= a_{β}† + a_{β}† Σ_{α} a_{α}† a_{α}
= a_{β}† N + a_{β}†
Now, the classical Hamiltonian we’ve found:
H_{RD} = –i Σ_{k in K3, s=±½} E_{k} [Π_{A, k, s}(t) A_{k, s}(t) – Π_{B, k, s}(t) B_{k, s}(t)]
is in a form that would make perfect sense if we identified these coordinates and momenta more or less directly with annihilation and creation operators for each mode:
A_{k, s}(t) → √[m/E_{k}] a_{k, s}
B_{k, s}(t) → √[m/E_{k}] b_{k, s}†
Π_{A, k, s} = i (E_{k}/m) A_{k, s}(t)^{*} → i √[E_{k}/m] a_{k, s}†
Π_{B, k, s} = –i (E_{k}/m) B_{k, s}(t)^{*} → –i √[E_{k}/m] b_{k, s}
One question that arises, though, is whether we’re entitled simply to choose the order of products of the coordinates and momenta any way we like, when we convert them to operators. It would be slightly less ad hoc to do something symmetrical that includes both ways of ordering these noncommuting operators – or, since the field is fermionic, something antisymmetrical. So we will apply the rules:
Π_{A, k, s}(t) A_{k} → [i/2] (a_{k, s}† a_{k, s} – a_{k, s} a_{k, s}†) = i (a_{k, s}† a_{k, s} – ½)
Π_{B, k, s}(t) B_{k} → [–i/2] (b_{k, s}† b_{k, s} – b_{k, s} b_{k, s}†) = –i (b_{k, s}† b_{k, s} – ½)
Putting everything together, we end up with:
Quantised Riemannian Dirac Field  
H_{RD}  =  Σ_{k in K3, s=±½} E_{k} [a_{k, s}† a_{k, s} + b_{k, s}† b_{k, s} – 1]  (Hamiltonian) 
Admittedly, what we’ve done here is very far from rigorous! Nevertheless, the Hamiltonian operator we’ve arrived at certainly attributes the correct energy, E_{k}, to each quantum added to the field.
If we take the result seriously, the energy of the vacuum state (for this field alone) will be negative:
H_{RD} ψ_{0} = E_{0} ψ_{0}
E_{0} = – Σ_{k in K3, s=±½} E_{k}
≈ – 4 N_{modes} m / (3 π)

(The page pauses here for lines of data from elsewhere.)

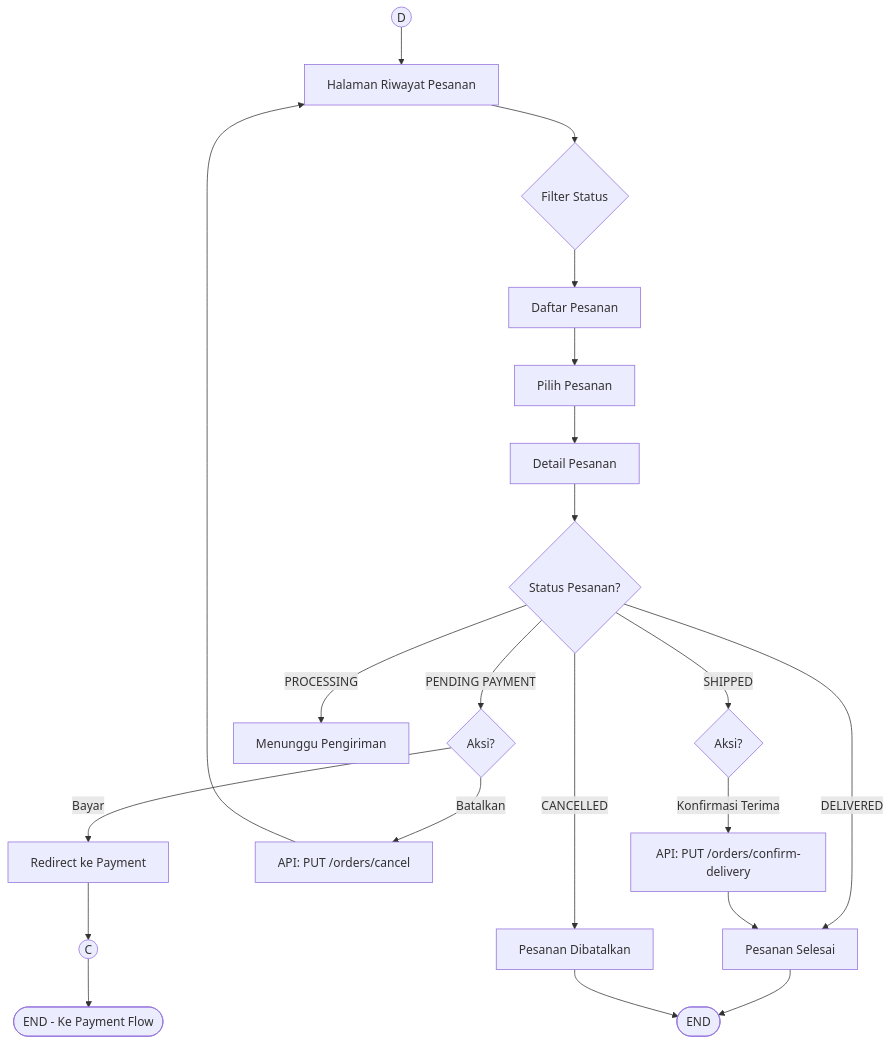
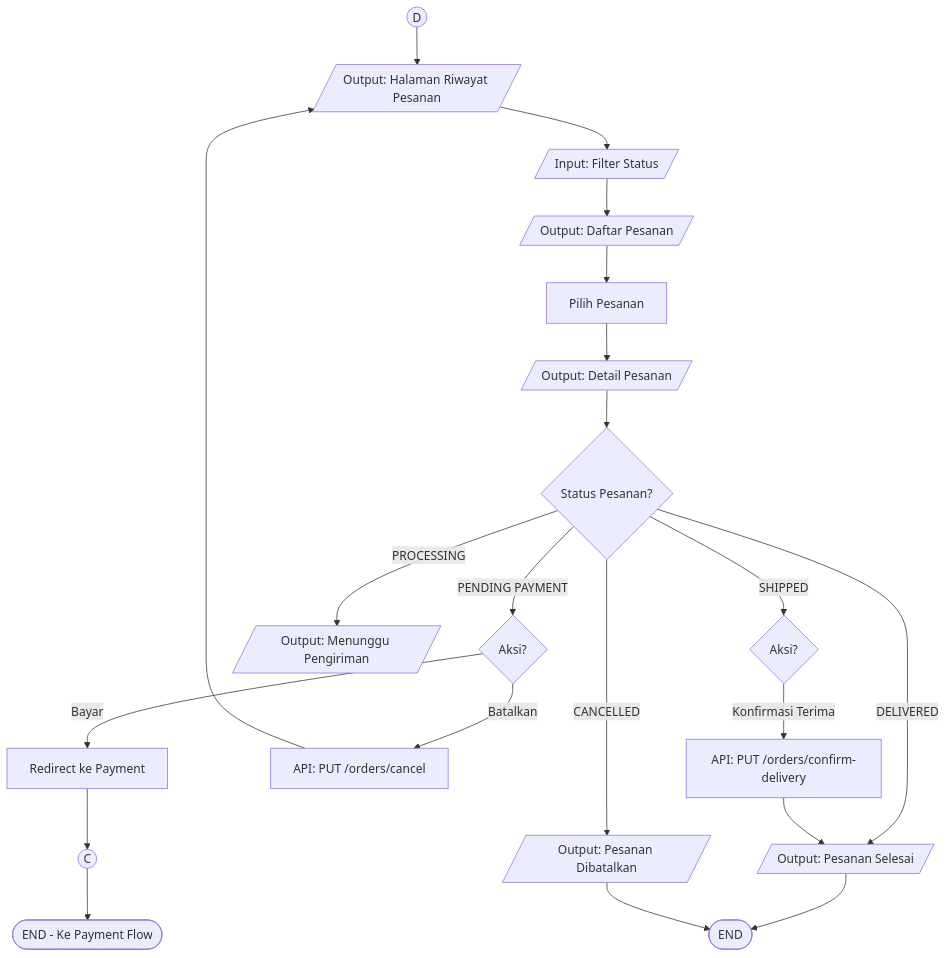
Before and after one commit to Wannzh/greeceri-store-fe: the fifth of 7 diagrams in FLOWCHART.md, drawn with Mermaid. The commit also changed other lines of this file and 9 other files, not shown here.

Commit message:
Edit Flowchart

````diff
--- a/FLOWCHART.md
+++ b/FLOWCHART.md
@@ -210,31 +210,31 @@
 ```mermaid
 flowchart TD
-    ORDER_START((D)) --> ORDER_LIST[Halaman Riwayat Pesanan]
+    ORDER_START((D)) --> ORDER_LIST[/Output: Halaman Riwayat Pesanan/]
 
-    ORDER_LIST --> ORDER_FILTER{Filter Status}
-    ORDER_FILTER --> FILTERED_LIST[Daftar Pesanan]
+    ORDER_LIST --> ORDER_FILTER[/Input: Filter Status/]
+    ORDER_FILTER --> FILTERED_LIST[/Output: Daftar Pesanan/]
 
     FILTERED_LIST --> SELECT_ORDER[Pilih Pesanan]
-    SELECT_ORDER --> ORDER_DETAIL[Detail Pesanan]
+    SELECT_ORDER --> ORDER_DETAIL[/Output: Detail Pesanan/]
 
     ORDER_DETAIL --> ORDER_STATUS{Status Pesanan?}
 
     ORDER_STATUS -->|PENDING PAYMENT| PENDING_ACT{Aksi?}
     PENDING_ACT -->|Bayar| PAY_NOW[Redirect ke Payment]
     PENDING_ACT -->|Batalkan| CANCEL_ORDER["API: PUT /orders/cancel"]
 
-    ORDER_STATUS -->|PROCESSING| WAIT_SHIP[Menunggu Pengiriman]
+    ORDER_STATUS -->|PROCESSING| WAIT_SHIP[/Output: Menunggu Pengiriman/]
     ORDER_STATUS -->|SHIPPED| SHIPPED_ACT{Aksi?}
     SHIPPED_ACT -->|Konfirmasi Terima| CONFIRM_RECV["API: PUT /orders/confirm-delivery"]
 
-    ORDER_STATUS -->|DELIVERED| COMPLETED[Pesanan Selesai]
-    ORDER_STATUS -->|CANCELLED| CANCELLED[Pesanan Dibatalkan]
+    ORDER_STATUS -->|DELIVERED| COMPLETED[/Output: Pesanan Selesai/]
+    ORDER_STATUS -->|CANCELLED| CANCELLED[/Output: Pesanan Dibatalkan/]
 
     PAY_NOW --> PAYMENT_C((C))
     CANCEL_ORDER --> ORDER_LIST
     CONFIRM_RECV --> COMPLETED
 
     COMPLETED --> END_ORDER([END])
     CANCELLED --> END_ORDER
     PAYMENT_C --> END_PAY([END - Ke Payment Flow])
 ```
````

Here N_{modes} is the number of scalar modes consistent with the particle mass and the geometry of the universe, and we’ve included a doubling in the other factors to account for the two spins.
A negative vacuum energy for fermions isn’t peculiar to Riemannian physics; the same thing happens in Lorentzian QFT. As with the scalar field, the difference in the Riemannian case is that we have a finite number of modes, so the vacuum energy is finite.
[1] An Introduction to Quantum Field Theory by Michael E. Peskin and Daniel V. Schroeder, Westview Press, 1995. Section 3.2.
[2] For example, Quantum Mechanics by Leonard I. Schiff, McGrawHill, 1968. Section 13 derives the harmonic oscillator wave functions, while section 25 uses the ladder operator approach.
[3] Peskin and Schroeder, op. cit., chapter 2.
[4] The Quantum Theory of Fields, Volume I: Foundations by Steven Weinberg, Cambridge University Press, 1995. Sections 1.2, 5.2.
[5] Mechanics by L.D. Landau and E.M. Lifshitz, ButterworthHeinemann, 1976. Section 45. N.B.: the Poisson bracket defined by Landau and Lifshitz in their eqn (42.5) is the opposite of the convention we’re using.
[6] Quantum Mechanics and Path Integrals by Richard P. Feynman, Albert R. Hibbs and Daniel F. Styer, Dover, 2010.
[7] Spinors and Trialities by John Baez.
[8] Quantum Field Theory in a Nutshell by A. Zee, Princeton University Press, 2010. Chapter II.2